═════ DATA FOR ANALYSIS
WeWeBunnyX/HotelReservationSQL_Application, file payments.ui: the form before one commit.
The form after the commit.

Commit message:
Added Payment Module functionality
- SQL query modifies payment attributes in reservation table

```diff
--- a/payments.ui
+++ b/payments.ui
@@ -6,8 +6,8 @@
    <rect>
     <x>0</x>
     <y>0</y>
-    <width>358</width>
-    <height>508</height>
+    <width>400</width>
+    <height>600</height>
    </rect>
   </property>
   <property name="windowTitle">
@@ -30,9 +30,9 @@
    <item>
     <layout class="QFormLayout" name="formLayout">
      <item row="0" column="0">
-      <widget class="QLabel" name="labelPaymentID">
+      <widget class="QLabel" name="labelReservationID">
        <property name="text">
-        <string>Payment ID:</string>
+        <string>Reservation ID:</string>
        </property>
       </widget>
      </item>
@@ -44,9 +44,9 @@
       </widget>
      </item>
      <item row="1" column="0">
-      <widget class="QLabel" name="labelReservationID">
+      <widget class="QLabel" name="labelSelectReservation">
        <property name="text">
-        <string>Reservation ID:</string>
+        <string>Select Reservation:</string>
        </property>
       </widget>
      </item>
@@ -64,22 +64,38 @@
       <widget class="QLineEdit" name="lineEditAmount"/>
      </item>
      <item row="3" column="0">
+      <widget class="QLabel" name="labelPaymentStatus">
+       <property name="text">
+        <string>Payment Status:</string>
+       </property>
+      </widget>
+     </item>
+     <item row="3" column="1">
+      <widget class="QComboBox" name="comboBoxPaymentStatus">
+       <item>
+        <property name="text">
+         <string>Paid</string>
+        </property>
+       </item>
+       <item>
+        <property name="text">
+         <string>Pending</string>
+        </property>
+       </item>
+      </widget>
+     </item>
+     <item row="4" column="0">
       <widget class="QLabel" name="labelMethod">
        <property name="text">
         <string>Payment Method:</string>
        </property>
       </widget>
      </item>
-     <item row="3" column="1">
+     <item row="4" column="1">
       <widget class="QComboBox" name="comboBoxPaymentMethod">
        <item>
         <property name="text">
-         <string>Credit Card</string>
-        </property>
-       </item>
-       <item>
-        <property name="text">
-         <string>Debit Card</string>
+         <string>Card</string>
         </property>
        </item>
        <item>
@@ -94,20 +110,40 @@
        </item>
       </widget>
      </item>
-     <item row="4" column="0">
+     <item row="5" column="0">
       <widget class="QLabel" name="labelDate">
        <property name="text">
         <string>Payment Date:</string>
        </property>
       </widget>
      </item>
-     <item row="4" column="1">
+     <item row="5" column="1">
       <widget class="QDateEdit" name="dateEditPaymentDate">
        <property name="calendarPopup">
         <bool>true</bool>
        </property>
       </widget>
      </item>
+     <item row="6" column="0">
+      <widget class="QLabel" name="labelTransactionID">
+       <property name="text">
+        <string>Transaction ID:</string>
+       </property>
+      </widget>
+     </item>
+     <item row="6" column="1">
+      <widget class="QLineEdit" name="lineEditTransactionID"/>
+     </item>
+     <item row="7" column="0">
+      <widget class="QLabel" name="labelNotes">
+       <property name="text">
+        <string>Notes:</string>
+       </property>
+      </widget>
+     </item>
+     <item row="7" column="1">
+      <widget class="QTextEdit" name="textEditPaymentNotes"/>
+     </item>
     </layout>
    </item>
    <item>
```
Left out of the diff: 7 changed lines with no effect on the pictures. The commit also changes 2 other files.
══════════
Every single line in the records above must be written out exactly.

— OUTPUT OF THE TASK —
WeWeBunnyX/HotelReservationSQL_Application, file payments.ui: the form before one commit.
The form after the commit.

Commit message:
Added Payment Module functionality
- SQL query modifies payment attributes in reservation table

```diff
--- a/payments.ui
+++ b/payments.ui
@@ -6,8 +6,8 @@
    <rect>
     <x>0</x>
     <y>0</y>
-    <width>358</width>
-    <height>508</height>
+    <width>400</width>
+    <height>600</height>
    </rect>
   </property>
   <property name="windowTitle">
@@ -30,9 +30,9 @@
    <item>
     <layout class="QFormLayout" name="formLayout">
      <item row="0" column="0">
-      <widget class="QLabel" name="labelPaymentID">
+      <widget class="QLabel" name="labelReservationID">
        <property name="text">
-        <string>Payment ID:</string>
+        <string>Reservation ID:</string>
        </property>
       </widget>
      </item>
@@ -44,9 +44,9 @@
       </widget>
      </item>
      <item row="1" column="0">
-      <widget class="QLabel" name="labelReservationID">
+      <widget class="QLabel" name="labelSelectReservation">
        <property name="text">
-        <string>Reservation ID:</string>
+        <string>Select Reservation:</string>
        </property>
       </widget>
      </item>
@@ -64,22 +64,38 @@
       <widget class="QLineEdit" name="lineEditAmount"/>
      </item>
      <item row="3" column="0">
+      <widget class="QLabel" name="labelPaymentStatus">
+       <property name="text">
+        <string>Payment Status:</string>
+       </property>
+      </widget>
+     </item>
+     <item row="3" column="1">
+      <widget class="QComboBox" name="comboBoxPaymentStatus">
+       <item>
+        <property name="text">
+         <string>Paid</string>
+        </property>
+       </item>
+       <item>
+        <property name="text">
+         <string>Pending</string>
+        </property>
+       </item>
+      </widget>
+     </item>
+     <item row="4" column="0">
       <widget class="QLabel" name="labelMethod">
        <property name="text">
         <string>Payment Method:</string>
        </property>
       </widget>
      </item>
-     <item row="3" column="1">
+     <item row="4" column="1">
       <widget class="QComboBox" name="comboBoxPaymentMethod">
        <item>
         <property name="text">
-         <string>Credit Card</string>
-        </property>
-       </item>
-       <item>
-        <property name="text">
-         <string>Debit Card</string>
+         <string>Card</string>
         </property>
        </item>
        <item>
@@ -94,20 +110,40 @@
        </item>
       </widget>
      </item>
-     <item row="4" column="0">
+     <item row="5" column="0">
       <widget class="QLabel" name="labelDate">
        <property name="text">
         <string>Payment Date:</string>
        </property>
       </widget>
      </item>
-     <item row="4" column="1">
+     <item row="5" column="1">
       <widget class="QDateEdit" name="dateEditPaymentDate">
        <property name="calendarPopup">
         <bool>true</bool>
        </property>
       </widget>
      </item>
+     <item row="6" column="0">
+      <widget class="QLabel" name="labelTransactionID">
+       <property name="text">
+        <string>Transaction ID:</string>
+       </property>
+      </widget>
+     </item>
+     <item row="6" column="1">
+      <widget class="QLineEdit" name="lineEditTransactionID"/>
+     </item>
+     <item row="7" column="0">
+      <widget class="QLabel" name="labelNotes">
+       <property name="text">
+        <string>Notes:</string>
+       </property>
+      </widget>
+     </item>
+     <item row="7" column="1">
+      <widget class="QTextEdit" name="textEditPaymentNotes"/>
+     </item>
     </layout>
    </item>
    <item>
```
Left out of the diff: 7 changed lines with no effect on the pictures. The commit also changes 2 other files.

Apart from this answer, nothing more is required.